» PROBLEM DETAILS
Could you find each line of the data below that contains the word "Inicjalizacja" and copy those lines?

» ENTRIES SUPPLIED
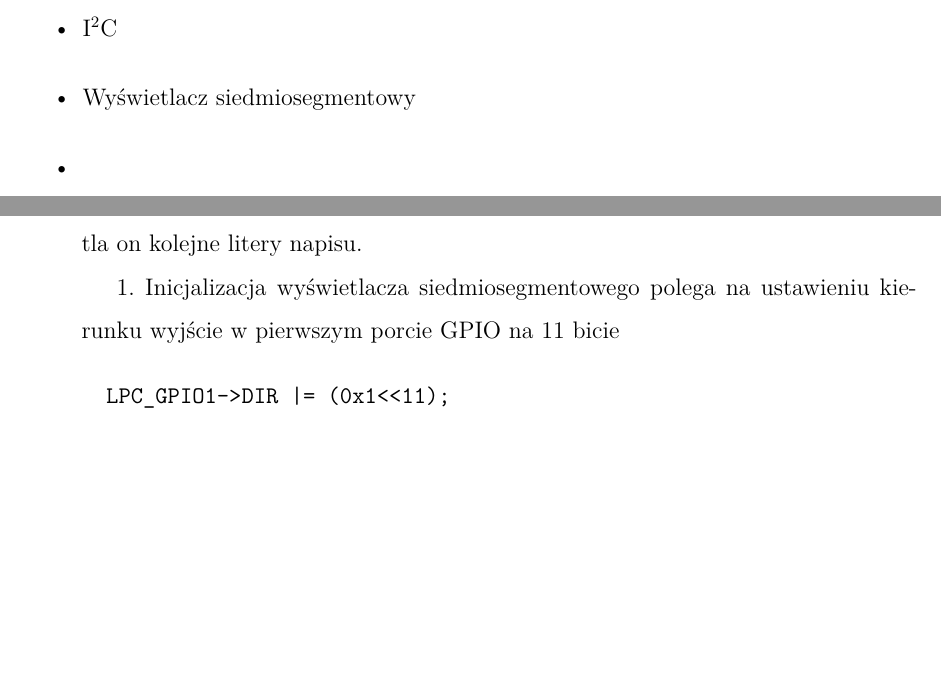
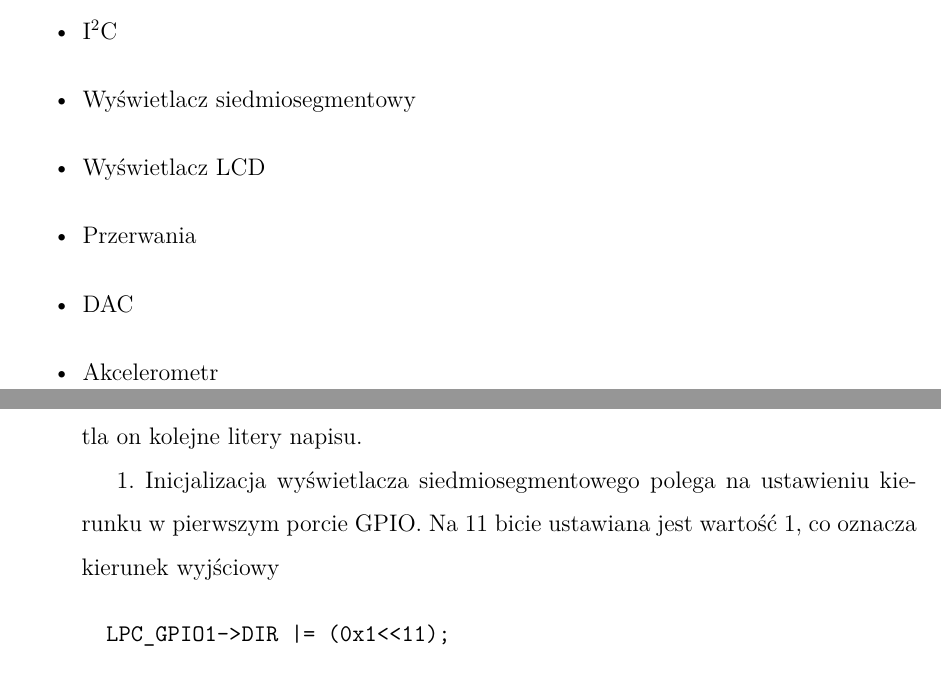
Before and after one commit to Kjawo/EMBEDDEDSYSTEMS, a LaTeX document (Embedded_Systems-Filip_Turoboś,_Krzysztof_Wierzbicki,_Jan_Filipowicz.tex): two parts of pages 4 and 9 of 12, joined at a grey line, cut so that both start at the same text, the shorter picture padded with empty space. Compiled offline with pdfLaTeX.

Commit message:
Uwzględniłem poprawki Krzysztofa, poprawiłem spis funkcjonalności.

```diff
--- a/Embedded_Systems-Filip_Turoboś,_Krzysztof_Wierzbicki,_Jan_Filipowicz.tex
+++ b/Embedded_Systems-Filip_Turoboś,_Krzysztof_Wierzbicki,_Jan_Filipowicz.tex
@@ -212,7 +212,10 @@ Do projektu wykorzystano LPC1343 i Expansion Board.
 	\item SPI/SSP
 	\item I$^2$C
 	\item Wyświetlacz siedmiosegmentowy
-	\item
+	\item Wyświetlacz LCD
+	\item Przerwania
+	\item DAC
+	\item Akcelerometr
 \end{itemize}
 \subsubsection{Dokumentacja}
 Opis poszczególnych funkcjonalności: Filip Turoboś
@@ -285,7 +288,7 @@ Odczytywane przez nas wartości z $ADC$ są liczbami całkowitymi z przedziału
 \subsection{Wyświetlacz siedmiosegmentowy}
 W zaprojektowanej grze wyświetlacz siedmiosegmentowy służy jako element dekoracyjny i nie ma wpływu na rozgrywkę. Przez cały czas trwania rozgrywki wyświetla on kolejne litery napisu.
 
-1. Inicjalizacja wyświetlacza siedmiosegmentowego polega na ustawieniu kierunku wyjście w pierwszym porcie GPIO na 11 bicie
+1. Inicjalizacja wyświetlacza siedmiosegmentowego polega na ustawieniu kierunku w pierwszym porcie GPIO. Na 11 bicie ustawiana jest wartość 1, co oznacza kierunek wyjściowy
 \begin{verbatim}
 		LPC_GPIO1->DIR |= (0x1<<11);
 \end{verbatim}
```
Also changed, not shown: Embedded_Systems-Filip_Turoboś,_Krzysztof_Wierzbicki,_Jan_Filipowicz.pdf, Embedded_Systems-Filip_Turoboś,_Krzysztof_Wierzbicki,_Jan_Filipowicz.tex (2 more changed lines).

» FINISHED EXERCISE
-1. Inicjalizacja wyświetlacza siedmiosegmentowego polega na ustawieniu kierunku wyjście w pierwszym porcie GPIO na 11 bicie
+1. Inicjalizacja wyświetlacza siedmiosegmentowego polega na ustawieniu kierunku w pierwszym porcie GPIO. Na 11 bicie ustawiana jest wartość 1, co oznacza kierunek wyjściowy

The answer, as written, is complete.